=== Section Start ===

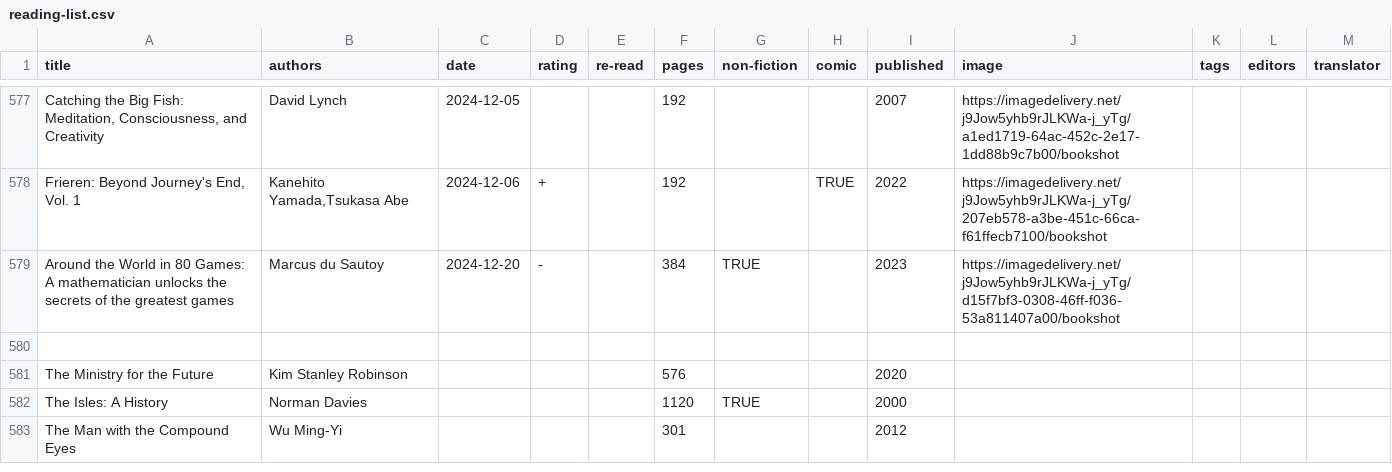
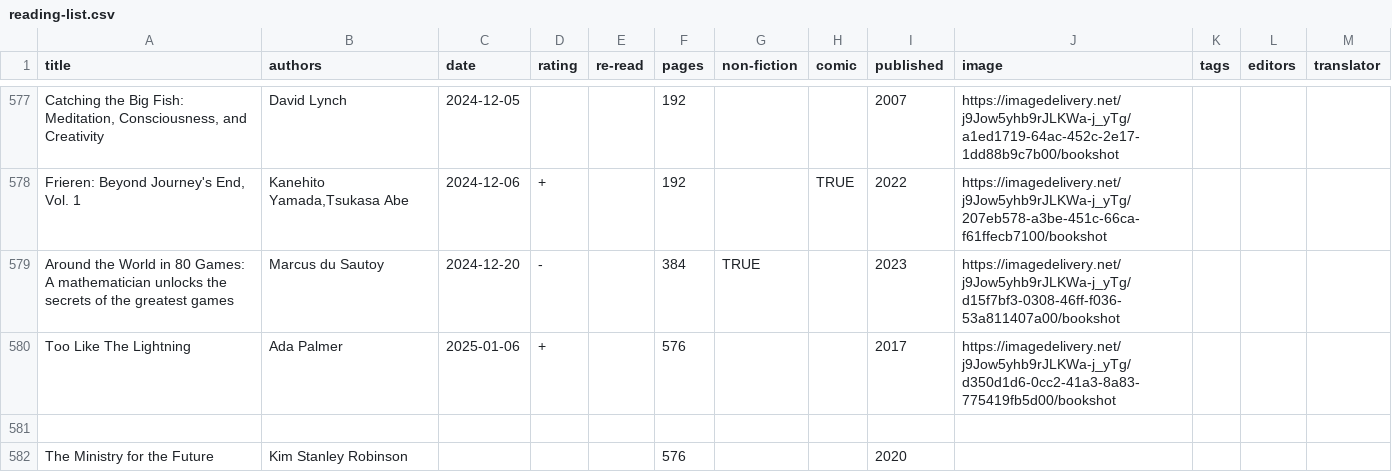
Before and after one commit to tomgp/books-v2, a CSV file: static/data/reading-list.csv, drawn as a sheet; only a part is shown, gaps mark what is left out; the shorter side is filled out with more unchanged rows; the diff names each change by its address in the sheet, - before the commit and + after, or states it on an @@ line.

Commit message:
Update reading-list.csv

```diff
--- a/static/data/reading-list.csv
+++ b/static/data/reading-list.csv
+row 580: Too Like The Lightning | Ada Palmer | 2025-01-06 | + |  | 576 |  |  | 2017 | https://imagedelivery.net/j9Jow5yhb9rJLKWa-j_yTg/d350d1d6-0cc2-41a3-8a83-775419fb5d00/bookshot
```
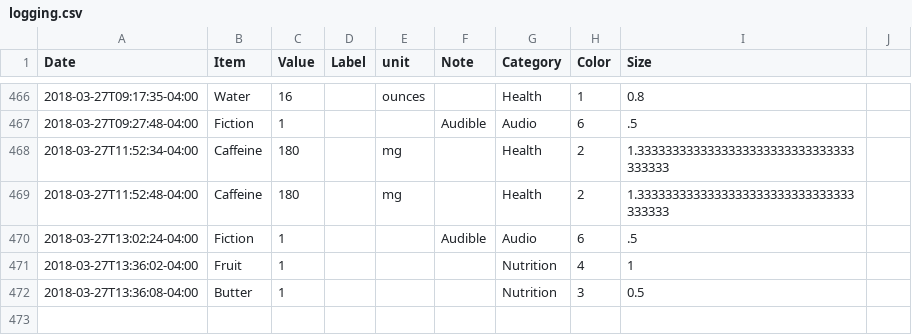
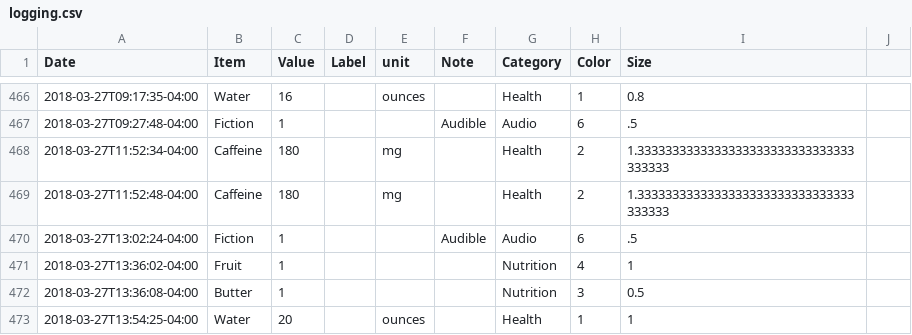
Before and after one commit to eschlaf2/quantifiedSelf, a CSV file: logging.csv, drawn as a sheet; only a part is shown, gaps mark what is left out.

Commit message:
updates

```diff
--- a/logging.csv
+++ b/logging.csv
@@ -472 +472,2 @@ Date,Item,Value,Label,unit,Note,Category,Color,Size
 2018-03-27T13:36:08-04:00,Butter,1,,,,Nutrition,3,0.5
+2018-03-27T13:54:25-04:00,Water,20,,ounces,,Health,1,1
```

=== Section End ===

◆ What the task requires: Could the data above be repeated exactly, with every picture dropped?

◆ Expected answer:
Before and after one commit to tomgp/books-v2, a CSV file: static/data/reading-list.csv, drawn as a sheet; only a part is shown, gaps mark what is left out; the shorter side is filled out with more unchanged rows; the diff names each change by its address in the sheet, - before the commit and + after, or states it on an @@ line.

Commit message:
Update reading-list.csv

```diff
--- a/static/data/reading-list.csv
+++ b/static/data/reading-list.csv
+row 580: Too Like The Lightning | Ada Palmer | 2025-01-06 | + |  | 576 |  |  | 2017 | https://imagedelivery.net/j9Jow5yhb9rJLKWa-j_yTg/d350d1d6-0cc2-41a3-8a83-775419fb5d00/bookshot
```
Before and after one commit to eschlaf2/quantifiedSelf, a CSV file: logging.csv, drawn as a sheet; only a part is shown, gaps mark what is left out.

Commit message:
updates

```diff
--- a/logging.csv
+++ b/logging.csv
@@ -472 +472,2 @@ Date,Item,Value,Label,unit,Note,Category,Color,Size
 2018-03-27T13:36:08-04:00,Butter,1,,,,Nutrition,3,0.5
+2018-03-27T13:54:25-04:00,Water,20,,ounces,,Health,1,1
```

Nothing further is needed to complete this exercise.